The women and children spent that first winter in the abandoned mission at Santa Clara, while the men went off to fight with Fremont’s forces in Southern California. They helped elect their own captain, Lansford Hastings, who continued to command respect despite his shortcomings as a guide. There was little bloodshed on the campaign, but back at the mission, the new arrivals suffered from what they called “emigrant fever,” typhoid. George lost his wife Elizabeth and Mary Ann her husband, John Van Gordon. When the men returned they went to cut redwoods in the Oakland Hills, turning them into fence posts and lumber for construction in the burgeoning village of Yerba Buena, now San Francisco.
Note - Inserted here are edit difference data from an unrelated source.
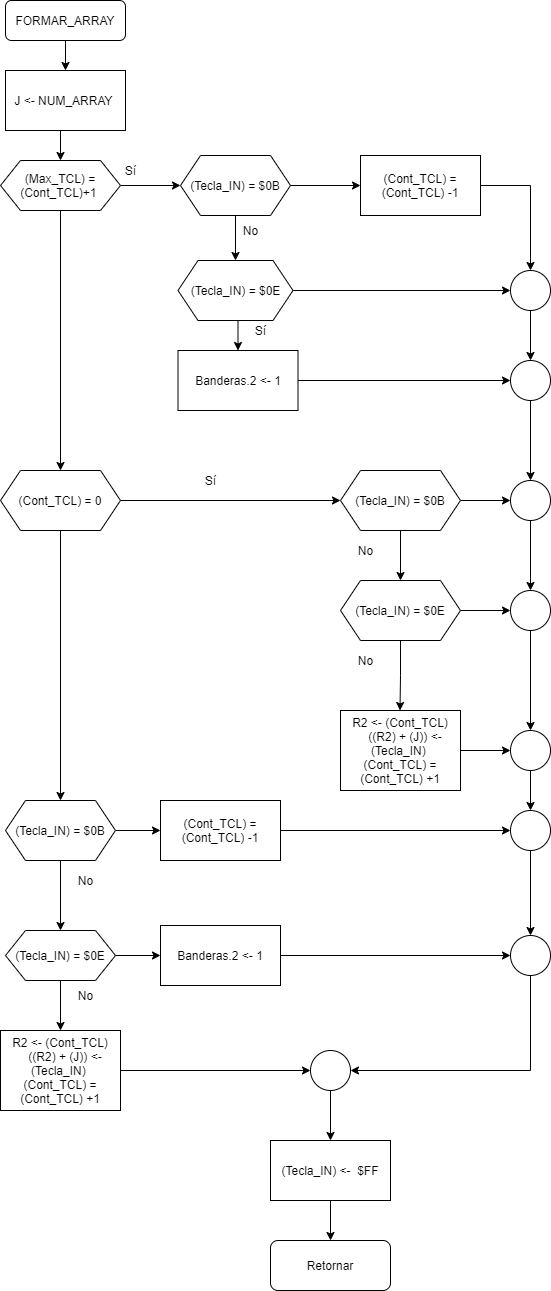
This is Tarea 4/FORMAR_ARRAY.png from robz25/Microprocesadores, a draw.io export, as it was before one commit. Source tidied: cells renumbered, new cells last; positions are measured from the earlier drawing's top-left corner, leaving out a move shared by most shapes.
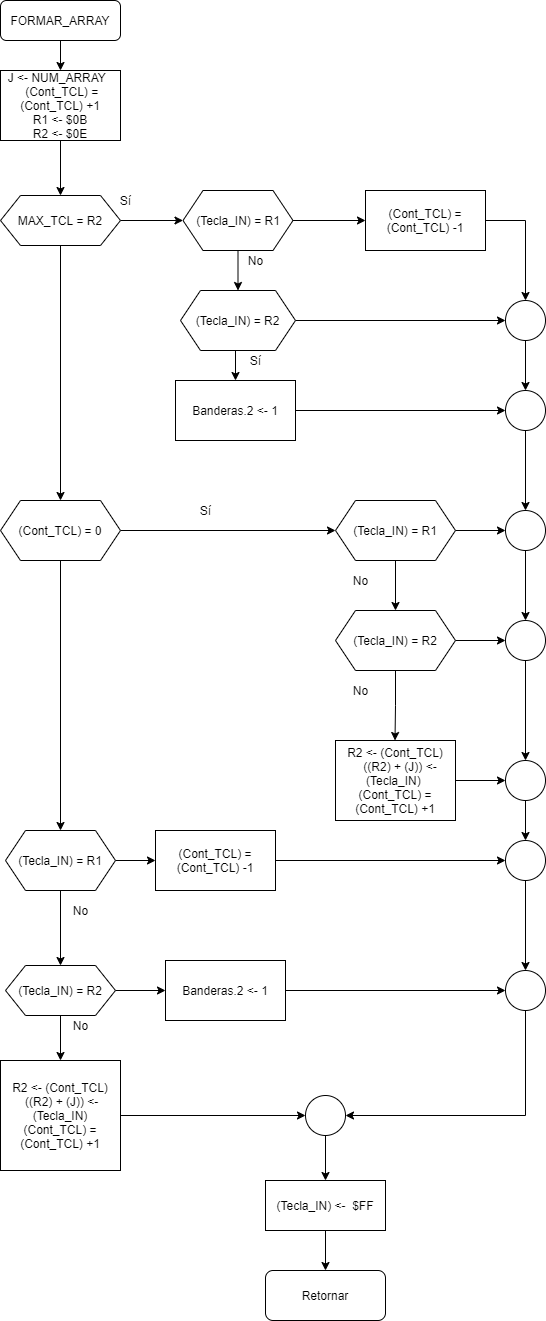
The same diagram one commit later.

The edit, as a diff of the source:
```diff
@@ -6,7 +6,7 @@
       <mxGeometry relative="1" as="geometry" />
     </mxCell>
     <mxCell id="3" value="FORMAR_ARRAY" style="rounded=1;whiteSpace=wrap;html=1;fontSize=12;glass=0;strokeWidth=1;shadow=0;" parent="1" vertex="1">
-      <mxGeometry x="5" width="120" height="40" as="geometry" />
+      <mxGeometry x="5" y="-30" width="120" height="40" as="geometry" />
     </mxCell>
     <mxCell id="4" style="edgeStyle=orthogonalEdgeStyle;rounded=0;jettySize=auto;html=1;entryX=0.5;entryY=0;entryDx=0;entryDy=0;" parent="1" edge="1" source="6" target="9">
       <mxGeometry relative="1" as="geometry" />
@@ -14,8 +14,8 @@
     <mxCell id="5" style="edgeStyle=orthogonalEdgeStyle;rounded=0;jettySize=auto;html=1;exitX=1;exitY=0.5;exitDx=0;exitDy=0;entryX=0;entryY=0.5;entryDx=0;entryDy=0;" parent="1" edge="1" source="6" target="12">
       <mxGeometry relative="1" as="geometry" />
     </mxCell>
-    <mxCell id="6" value="(Max_TCL) = (Cont_TCL)+1&amp;nbsp;" style="shape=hexagon;perimeter=hexagonPerimeter2;whiteSpace=wrap;html=1;fixedSize=1;" parent="1" vertex="1">
-      <mxGeometry y="160" width="120" height="50" as="geometry" />
+    <mxCell id="6" value="MAX_TCL = R2" style="shape=hexagon;perimeter=hexagonPerimeter2;whiteSpace=wrap;html=1;fixedSize=1;" parent="1" vertex="1">
+      <mxGeometry x="5" y="165" width="120" height="50" as="geometry" />
     </mxCell>
     <mxCell id="7" style="edgeStyle=orthogonalEdgeStyle;rounded=0;jettySize=auto;html=1;entryX=0.5;entryY=0;entryDx=0;entryDy=0;" parent="1" edge="1" source="9" target="15">
       <mxGeometry relative="1" as="geometry" />
@@ -24,7 +24,7 @@
       <mxGeometry relative="1" as="geometry" />
     </mxCell>
     <mxCell id="9" value="(Cont_TCL) = 0" style="shape=hexagon;perimeter=hexagonPerimeter2;whiteSpace=wrap;html=1;fixedSize=1;" parent="1" vertex="1">
-      <mxGeometry y="470" width="120" height="60" as="geometry" />
+      <mxGeometry x="5" y="470" width="120" height="60" as="geometry" />
     </mxCell>
     <mxCell id="10" style="edgeStyle=orthogonalEdgeStyle;rounded=0;jettySize=auto;html=1;exitX=0.5;exitY=1;exitDx=0;exitDy=0;entryX=0.5;entryY=0;entryDx=0;entryDy=0;" parent="1" edge="1" source="12" target="41">
       <mxGeometry relative="1" as="geometry" />
@@ -32,8 +32,8 @@
     <mxCell id="11" style="edgeStyle=orthogonalEdgeStyle;rounded=0;jettySize=auto;html=1;exitX=1;exitY=0.5;exitDx=0;exitDy=0;" parent="1" edge="1" source="12" target="46">
       <mxGeometry relative="1" as="geometry" />
     </mxCell>
-    <mxCell id="12" value="(Tecla_IN) = $0B" style="shape=hexagon;perimeter=hexagonPerimeter2;whiteSpace=wrap;html=1;fixedSize=1;" parent="1" vertex="1">
-      <mxGeometry x="180" y="155" width="110" height="60" as="geometry" />
+    <mxCell id="12" value="(Tecla_IN) = R1" style="shape=hexagon;perimeter=hexagonPerimeter2;whiteSpace=wrap;html=1;fixedSize=1;" parent="1" vertex="1">
+      <mxGeometry x="187.5" y="160" width="110" height="60" as="geometry" />
     </mxCell>
     <mxCell id="13" style="edgeStyle=orthogonalEdgeStyle;rounded=0;jettySize=auto;html=1;entryX=0.5;entryY=0;entryDx=0;entryDy=0;" parent="1" edge="1" source="15" target="18">
       <mxGeometry relative="1" as="geometry" />
@@ -41,8 +41,8 @@
     <mxCell id="14" style="edgeStyle=orthogonalEdgeStyle;rounded=0;jettySize=auto;html=1;entryX=0;entryY=0.5;entryDx=0;entryDy=0;" parent="1" edge="1" source="15" target="35">
       <mxGeometry relative="1" as="geometry" />
     </mxCell>
-    <mxCell id="15" value="(Tecla_IN) = $0B" style="shape=hexagon;perimeter=hexagonPerimeter2;whiteSpace=wrap;html=1;fixedSize=1;" parent="1" vertex="1">
-      <mxGeometry x="5" y="800" width="110" height="60" as="geometry" />
+    <mxCell id="15" value="(Tecla_IN) = R1" style="shape=hexagon;perimeter=hexagonPerimeter2;whiteSpace=wrap;html=1;fixedSize=1;" parent="1" vertex="1">
+      <mxGeometry x="10" y="800" width="110" height="60" as="geometry" />
     </mxCell>
     <mxCell id="16" style="edgeStyle=orthogonalEdgeStyle;rounded=0;jettySize=auto;html=1;exitX=0.5;exitY=1;exitDx=0;exitDy=0;entryX=0.5;entryY=0;entryDx=0;entryDy=0;" parent="1" edge="1" source="18" target="20">
       <mxGeometry relative="1" as="geometry" />
@@ -50,20 +50,20 @@
     <mxCell id="17" style="edgeStyle=orthogonalEdgeStyle;rounded=0;jettySize=auto;html=1;exitX=1;exitY=0.5;exitDx=0;exitDy=0;entryX=0;entryY=0.5;entryDx=0;entryDy=0;" parent="1" edge="1" source="18" target="37">
       <mxGeometry relative="1" as="geometry" />
     </mxCell>
-    <mxCell id="18" value="(Tecla_IN) = $0E" style="shape=hexagon;perimeter=hexagonPerimeter2;whiteSpace=wrap;html=1;fixedSize=1;" parent="1" vertex="1">
-      <mxGeometry x="5" y="930" width="110" height="50" as="geometry" />
+    <mxCell id="18" value="(Tecla_IN) = R2" style="shape=hexagon;perimeter=hexagonPerimeter2;whiteSpace=wrap;html=1;fixedSize=1;" parent="1" vertex="1">
+      <mxGeometry x="10" y="935" width="110" height="50" as="geometry" />
     </mxCell>
     <mxCell id="19" style="edgeStyle=orthogonalEdgeStyle;rounded=0;jettySize=auto;html=1;entryX=0;entryY=0.5;entryDx=0;entryDy=0;" parent="1" edge="1" source="20" target="65">
       <mxGeometry relative="1" as="geometry" />
     </mxCell>
-    <mxCell id="20" value="&lt;br&gt;&lt;br&gt;R2 &amp;lt;- (Cont_TCL)&lt;br&gt;&amp;nbsp; &amp;nbsp;((R2) + (J)) &amp;lt;- (Tecla_IN)&amp;nbsp;&lt;br&gt;(Cont_TCL) = (Cont_TCL) +1&lt;br&gt;&lt;br&gt;&amp;nbsp;" style="rounded=0;whiteSpace=wrap;html=1;" parent="1" vertex="1">
-      <mxGeometry y="1030" width="120" height="80" as="geometry" />
+    <mxCell id="20" value="&lt;br&gt;&lt;br&gt;R2 &amp;lt;- (Cont_TCL)&lt;br&gt;&amp;nbsp;((R2) + (J)) &amp;lt;- (Tecla_IN)&lt;br&gt;(Cont_TCL) = (Cont_TCL) +1&lt;br&gt;&lt;br&gt;&amp;nbsp;" style="rounded=0;whiteSpace=wrap;html=1;" parent="1" vertex="1">
+      <mxGeometry x="5" y="1030" width="120" height="110" as="geometry" />
     </mxCell>
     <mxCell id="21" style="edgeStyle=orthogonalEdgeStyle;rounded=0;jettySize=auto;html=1;exitX=0.5;exitY=1;exitDx=0;exitDy=0;entryX=0.5;entryY=0;entryDx=0;entryDy=0;" parent="1" edge="1" source="22" target="6">
       <mxGeometry relative="1" as="geometry" />
     </mxCell>
-    <mxCell id="22" value="J &amp;lt;- NUM_ARRAY&amp;nbsp;" style="rounded=0;whiteSpace=wrap;html=1;" parent="1" vertex="1">
-      <mxGeometry x="5" y="70" width="120" height="60" as="geometry" />
+    <mxCell id="22" value="J &amp;lt;- NUM_ARRAY&amp;nbsp;&amp;nbsp;&lt;br&gt;&amp;nbsp;(Cont_TCL) = (Cont_TCL) +1&lt;br&gt;R1 &amp;lt;- $0B&lt;br&gt;R2 &amp;lt;- $0E" style="rounded=0;whiteSpace=wrap;html=1;" parent="1" vertex="1">
+      <mxGeometry x="5" y="40" width="120" height="70" as="geometry" />
     </mxCell>
     <mxCell id="23" value="No" style="text;html=1;align=center;verticalAlign=middle;" parent="1" vertex="1">
       <mxGeometry x="70" y="985" width="30" height="20" as="geometry" />
@@ -77,7 +77,7 @@
     <mxCell id="26" style="edgeStyle=orthogonalEdgeStyle;rounded=0;jettySize=auto;html=1;exitX=1;exitY=0.5;exitDx=0;exitDy=0;entryX=0;entryY=0.5;entryDx=0;entryDy=0;" parent="1" edge="1" source="27" target="53">
       <mxGeometry relative="1" as="geometry" />
     </mxCell>
-    <mxCell id="27" value="(Tecla_IN) = $0B" style="shape=hexagon;perimeter=hexagonPerimeter2;whiteSpace=wrap;html=1;fixedSize=1;" parent="1" vertex="1">
+    <mxCell id="27" value="(Tecla_IN) = R1" style="shape=hexagon;perimeter=hexagonPerimeter2;whiteSpace=wrap;html=1;fixedSize=1;" parent="1" vertex="1">
       <mxGeometry x="340" y="470" width="120" height="60" as="geometry" />
     </mxCell>
     <mxCell id="28" value="Sí" style="text;html=1;align=center;verticalAlign=middle;" parent="1" vertex="1">
@@ -91,7 +91,7 @@
     <mxCell id="30" style="edgeStyle=orthogonalEdgeStyle;rounded=0;jettySize=auto;html=1;exitX=1;exitY=0.5;exitDx=0;exitDy=0;" parent="1" edge="1" source="31" target="55">
       <mxGeometry relative="1" as="geometry" />
     </mxCell>
-    <mxCell id="31" value="&lt;span&gt;(Tecla_IN) = $0E&lt;/span&gt;" style="shape=hexagon;perimeter=hexagonPerimeter2;whiteSpace=wrap;html=1;fixedSize=1;" parent="1" vertex="1">
+    <mxCell id="31" value="&lt;span&gt;(Tecla_IN) = R2&lt;/span&gt;" style="shape=hexagon;perimeter=hexagonPerimeter2;whiteSpace=wrap;html=1;fixedSize=1;" parent="1" vertex="1">
       <mxGeometry x="340" y="580" width="120" height="60" as="geometry" />
     </mxCell>
     <mxCell id="32" value="No" style="text;html=1;align=center;verticalAlign=middle;" parent="1" vertex="1">
@@ -110,7 +110,7 @@
       <mxGeometry relative="1" as="geometry" />
     </mxCell>
     <mxCell id="37" value="Banderas.2 &amp;lt;- 1" style="rounded=0;whiteSpace=wrap;html=1;" parent="1" vertex="1">
-      <mxGeometry x="160" y="925" width="120" height="60" as="geometry" />
+      <mxGeometry x="170" y="930" width="120" height="60" as="geometry" />
     </mxCell>
     <mxCell id="38" value="Sí" style="text;html=1;align=center;verticalAlign=middle;" parent="1" vertex="1">
       <mxGeometry x="115" y="160" width="30" height="20" as="geometry" />
@@ -121,23 +121,23 @@
     <mxCell id="40" style="edgeStyle=orthogonalEdgeStyle;rounded=0;jettySize=auto;html=1;exitX=1;exitY=0.5;exitDx=0;exitDy=0;entryX=0;entryY=0.5;entryDx=0;entryDy=0;" parent="1" edge="1" source="41" target="48">
       <mxGeometry relative="1" as="geometry" />
     </mxCell>
-    <mxCell id="41" value="(Tecla_IN) = $0E" style="shape=hexagon;perimeter=hexagonPerimeter2;whiteSpace=wrap;html=1;fixedSize=1;" parent="1" vertex="1">
-      <mxGeometry x="177.5" y="260" width="115" height="60" as="geometry" />
+    <mxCell id="41" value="(Tecla_IN) = R2" style="shape=hexagon;perimeter=hexagonPerimeter2;whiteSpace=wrap;html=1;fixedSize=1;" parent="1" vertex="1">
+      <mxGeometry x="185" y="260" width="115" height="60" as="geometry" />
     </mxCell>
     <mxCell id="42" value="No" style="text;html=1;align=center;verticalAlign=middle;" parent="1" vertex="1">
-      <mxGeometry x="235" y="220" width="30" height="20" as="geometry" />
+      <mxGeometry x="245" y="220" width="30" height="20" as="geometry" />
     </mxCell>
     <mxCell id="43" style="edgeStyle=orthogonalEdgeStyle;rounded=0;jettySize=auto;html=1;" parent="1" edge="1" source="44" target="51">
       <mxGeometry relative="1" as="geometry" />
     </mxCell>
     <mxCell id="44" value="Banderas.2 &amp;lt;- 1" style="rounded=0;whiteSpace=wrap;html=1;" parent="1" vertex="1">
-      <mxGeometry x="177.5" y="350" width="120" height="60" as="geometry" />
+      <mxGeometry x="180" y="350" width="120" height="60" as="geometry" />
     </mxCell>
     <mxCell id="45" style="edgeStyle=orthogonalEdgeStyle;rounded=0;jettySize=auto;html=1;entryX=0.5;entryY=0;entryDx=0;entryDy=0;" parent="1" edge="1" source="46" target="48">
       <mxGeometry relative="1" as="geometry" />
     </mxCell>
     <mxCell id="46" value="(Cont_TCL) = (Cont_TCL) -1" style="rounded=0;whiteSpace=wrap;html=1;" parent="1" vertex="1">
-      <mxGeometry x="360" y="155" width="120" height="60" as="geometry" />
+      <mxGeometry x="370" y="160" width="120" height="60" as="geometry" />
     </mxCell>
     <mxCell id="47" style="edgeStyle=orthogonalEdgeStyle;rounded=0;jettySize=auto;html=1;exitX=0.5;exitY=1;exitDx=0;exitDy=0;entryX=0.5;entryY=0;entryDx=0;entryDy=0;" parent="1" edge="1" source="48" target="51">
       <mxGeometry relative="1" as="geometry" />
@@ -188,19 +188,19 @@
       <mxGeometry relative="1" as="geometry" />
     </mxCell>
     <mxCell id="63" style="ellipse;whiteSpace=wrap;html=1;" parent="1" vertex="1">
-      <mxGeometry x="510" y="935" width="40" height="40" as="geometry" />
+      <mxGeometry x="510" y="940" width="40" height="40" as="geometry" />
     </mxCell>
     <mxCell id="64" style="edgeStyle=orthogonalEdgeStyle;rounded=0;jettySize=auto;html=1;exitX=0.5;exitY=1;exitDx=0;exitDy=0;entryX=0.5;entryY=0;entryDx=0;entryDy=0;" parent="1" edge="1" source="65" target="67">
       <mxGeometry relative="1" as="geometry" />
     </mxCell>
     <mxCell id="65" style="ellipse;whiteSpace=wrap;html=1;" parent="1" vertex="1">
-      <mxGeometry x="310" y="1050" width="40" height="40" as="geometry" />
+      <mxGeometry x="310" y="1065" width="40" height="40" as="geometry" />
     </mxCell>
     <mxCell id="66" style="edgeStyle=orthogonalEdgeStyle;rounded=0;jettySize=auto;html=1;exitX=0.5;exitY=1;exitDx=0;exitDy=0;entryX=0.5;entryY=0;entryDx=0;entryDy=0;" parent="1" edge="1" source="67" target="68">
       <mxGeometry relative="1" as="geometry" />
     </mxCell>
     <mxCell id="67" value="(Tecla_IN) &amp;lt;-&amp;nbsp; $FF" style="rounded=0;whiteSpace=wrap;html=1;" parent="1" vertex="1">
-      <mxGeometry x="270" y="1140" width="120" height="60" as="geometry" />
+      <mxGeometry x="270" y="1150" width="120" height="50" as="geometry" />
     </mxCell>
     <mxCell id="68" value="Retornar" style="rounded=1;whiteSpace=wrap;html=1;" parent="1" vertex="1">
       <mxGeometry x="270" y="1240" width="120" height="50" as="geometry" />
```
Soon the Harlans moved to Yerba Buena as well, opening a combination livery stable and dairy with the eight head of cattle that survived the trek. George owned property near what is now the entrance to Chinatown; there is an alley named for him off Grant between Bush and Sutter. Jacob and then Joel traveled to Calistoga where they courted and wed the two unmarried Fowler girls. George soon followed and married the widow Catherine Fowler Hargrave; their daughter Sarah Ann (2997) was the first “American” child born in Yerba Buena. Mary Ann married Henry Clay Smith at Mission San Jose.

When the Harlans received word from Peter Wimmer about the discovery of gold in the spring of 1848, they got a loan from their friend William Leidsdorff, bought as many supplies as they could and set off for Coloma. (They left their cattle in the care of Elam Brown in what is now Lafayette, California.) They opened a general store in the primitive mining camp. The young men went out prospecting and sold supplies. The local Indians had learned to mine for gold, and Mary Ann remembered selling dresses to the Indian women. Jacob told the story of cutting up strips of carpeting to sell as colorful serapes to Indians who liked the garments of the Californian vaqueros. The Harlans made a lot of money in Coloma, but it was a precarious and dangerous existence, especially for families with small children. When winter came, the Harlans sold their location and remaining supplies to Lansford Hastings and his partners and returned to the Bay Area. On the way back, George’s mother-in-law, Mrs. Duncan in her 90s, died and was reportedly buried on the site of the future State Capitol in Sacramento. In the next year some of the Harlans made money planting potatoes that helped feed the hordes of 49ers who had arrived to seek their fortunes. But they also lost in a land court ranch property they thought they had bought. In 1850 George died and was buried in the Pioneer Cemetery in Livermore. Joel Harlan became a prosperous cattle rancher in the San Ramon Valley. Jacob Wright Harlan later ran a ferry over the San Joaquin River near Stockton. And Mary Ann Harlan Van Gordon Smith would go with her family to build a hotel in the silver mines of Virginia City.

My own great-grandfather, Elisha who was run over by a covered wagon when he was seven, would grow to manhood on his brother Joel’s ranch and then become a successful cattle rancher in the San Joaquin Valley where each summer he would drive his stock on a long trek up into the mountains, just as his father had done years before on the way from Niles, Michigan, to the promised land in California.